Civilian Patrick Devitt

Civilian Patrick Devitt (aged about 38) of Mallow (Mallow)

Date of incident: 31 Jan. 1921

Sources: CE, 1, 2, 15 Feb., 30 March, 30 April, 2 May 1921; II, 2 Feb. 1921; CC, 3 Feb. 1921; FJ, 3 Feb. 1921; Nenagh News, 5 Feb. 1921; Military Inquests, WO 35/149A/15 (TNA); Report of the Mallow Court of Enquiry, p. 336, H.C. 1921, xv [1220]; Leo O’Callaghan’s WS 978, 9-11 (BMH); Jeremiah Daly’s WS 1015, 5 (BMH); Joseph P. Morgan’s WS 1097, 11-12 (BMH); Seán Healy’s WS 1643, 10 (BMH); O’Donoghue (1954, 1986), 132-33; Lankford (1980), 185; Gyves (2010), 33-52; http://theauxiliaries.com/INCIDENTS/mallow-1921-jan/mallow-shooting.html (accessed 5 Oct. 2016).


Note: A signalman, Devitt was one of three railway workers killed or mortally wounded by British forces in the reprisals that followed the IRA attack on RIC County Inspector William King and his wife at Mallow. Devitt had been in the employment of the Great Southern and Western Railway for about twenty years. He left a wife and seven children. He lived long enough to tell his wife Mary Anne Devitt what had happened to him, and she told the Recorder of Cork when making a compensation claim at the Mallow quarter sessions in late April 1921: ‘I asked him what happened and he told me that he was shot—that a man went into the signal cabin, dragged him out, and told him [to] put up his hands. He put up his hands and was taken from the cabin, and one of the men kicked him. He was then marched down the platform and put outside the gate. They told him and the others with him to run for their lives, and they were fired on.’ Dr T. J. Vaughan testified that when he had attended to Patrick Devitt on the night of 31 January, Devitt ‘was in a very collapsed state, suffering from severe shock, and with three small punctured [sic] wounds in the back. These wounds affected the spinal column, causing paralysis of the lower limbs. He was removed to Cork five days later, where he subsequently died.’ His death occurred in the South Infirmary on 13 February 1921. See CE, 30 April 1921.

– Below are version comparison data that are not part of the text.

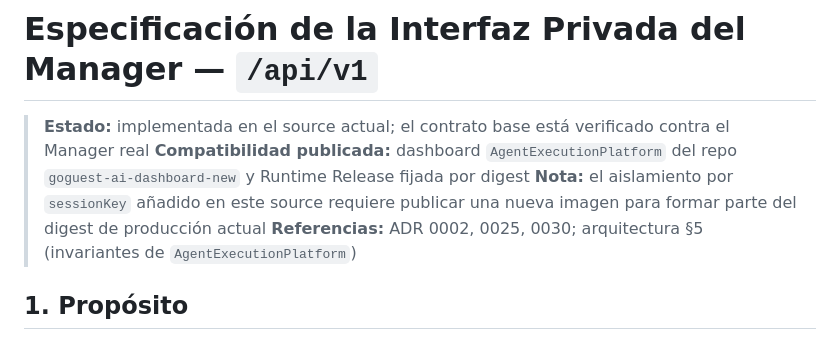
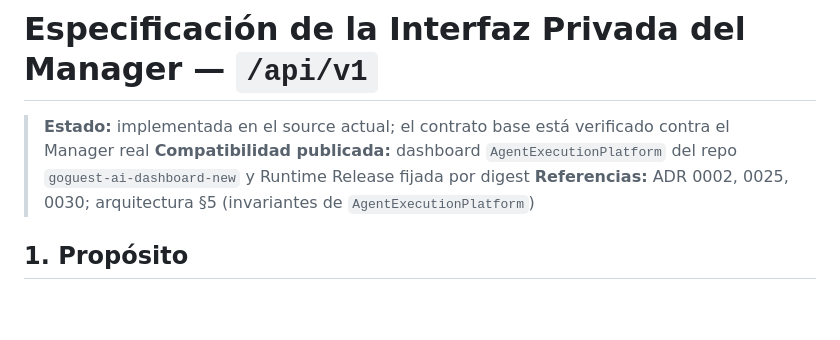
Before and after one commit to ipepio/pi-hub, a Markdown page: docs/manager-api-v1.md, the part around the change. Drawn GitHub-style; blank space fills up the shorter version.

```diff
--- a/docs/manager-api-v1.md
+++ b/docs/manager-api-v1.md
@@ -2,7 +2,6 @@
 
 > **Estado:** implementada en el source actual; el contrato base está verificado contra el Manager real
 > **Compatibilidad publicada:** dashboard `AgentExecutionPlatform` del repo `goguest-ai-dashboard-new` y Runtime Release fijada por digest
-> **Nota:** el aislamiento por `sessionKey` añadido en este source requiere publicar una nueva imagen para formar parte del digest de producción actual
 > **Referencias:** ADR 0002, 0025, 0030; arquitectura §5 (invariantes de `AgentExecutionPlatform`)
 
 ## 1. Propósito
```
Also changed, not shown: docs/ESTADO.md (+7 -4 lines).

In 1911 Patrick Devitt and his wife Mary Anne resided on Abbey Street in Ennis with their two children (they were to have five more), his younger brother Martin Devitt, and his wife’s elderly father Patrick Madden. Patrick Devitt was then already working as a railway signalman.

For the compensation eventually awarded to the wounded railway workers or to the relatives of those killed, see the following data: Mrs Mary Ann Devitt, widow of Patrick Devitt, £2,700 (including £100 for each of his seven children); Edmund Bennett, father of Denis Bennett (deceased), £1,000; Geoffrey or Jeffery O’Mullane, father of Daniel O’Mullane (deceased), £1,000; Peter Morrissey, £350; Michael Mahony, £400; Patrick Howe, £175; Henry Martin, £1,000; Matthew Cronin, £1,400; Patrick Maher, £2,000; and Joseph Greensmith, £700. See CE, 2 May 1921.

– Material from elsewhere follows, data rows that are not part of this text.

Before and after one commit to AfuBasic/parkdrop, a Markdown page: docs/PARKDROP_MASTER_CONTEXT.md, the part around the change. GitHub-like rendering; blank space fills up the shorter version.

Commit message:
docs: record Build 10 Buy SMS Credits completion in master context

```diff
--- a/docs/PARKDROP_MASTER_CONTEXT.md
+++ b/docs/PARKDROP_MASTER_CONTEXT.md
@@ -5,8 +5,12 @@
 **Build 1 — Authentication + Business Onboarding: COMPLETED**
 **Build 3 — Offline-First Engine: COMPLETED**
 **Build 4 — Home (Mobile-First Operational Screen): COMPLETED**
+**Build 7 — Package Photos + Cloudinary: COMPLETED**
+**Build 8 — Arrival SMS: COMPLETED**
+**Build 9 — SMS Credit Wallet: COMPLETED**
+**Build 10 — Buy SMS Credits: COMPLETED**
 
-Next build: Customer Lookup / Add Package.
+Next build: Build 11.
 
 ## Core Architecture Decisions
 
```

The Irish Revolution Project

Scoil na Staire /Tíreolaíocht

University College Cork, Cork,